=== Action item ===
This task is to restate all of the entries exactly.

(Data extract Opens)

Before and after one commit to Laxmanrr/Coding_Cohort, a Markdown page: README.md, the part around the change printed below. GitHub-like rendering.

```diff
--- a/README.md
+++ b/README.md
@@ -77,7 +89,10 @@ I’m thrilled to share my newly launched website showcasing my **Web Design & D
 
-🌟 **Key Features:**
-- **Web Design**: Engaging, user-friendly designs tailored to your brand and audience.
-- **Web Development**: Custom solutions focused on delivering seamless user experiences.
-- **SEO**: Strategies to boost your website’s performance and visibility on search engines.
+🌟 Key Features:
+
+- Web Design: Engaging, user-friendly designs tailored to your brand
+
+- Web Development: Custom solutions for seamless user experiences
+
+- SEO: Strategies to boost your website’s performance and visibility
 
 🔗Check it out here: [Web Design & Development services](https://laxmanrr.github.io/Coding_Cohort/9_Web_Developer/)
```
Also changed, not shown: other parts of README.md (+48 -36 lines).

(Data extract Closes)

=== Reply ===
Before and after one commit to Laxmanrr/Coding_Cohort, a Markdown page: README.md, the part around the change printed below. GitHub-like rendering.

```diff
--- a/README.md
+++ b/README.md
@@ -77,7 +89,10 @@ I’m thrilled to share my newly launched website showcasing my **Web Design & D
 
-🌟 **Key Features:**
-- **Web Design**: Engaging, user-friendly designs tailored to your brand and audience.
-- **Web Development**: Custom solutions focused on delivering seamless user experiences.
-- **SEO**: Strategies to boost your website’s performance and visibility on search engines.
+🌟 Key Features:
+
+- Web Design: Engaging, user-friendly designs tailored to your brand
+
+- Web Development: Custom solutions for seamless user experiences
+
+- SEO: Strategies to boost your website’s performance and visibility
 
 🔗Check it out here: [Web Design & Development services](https://laxmanrr.github.io/Coding_Cohort/9_Web_Developer/)
```
Also changed, not shown: other parts of README.md (+48 -36 lines).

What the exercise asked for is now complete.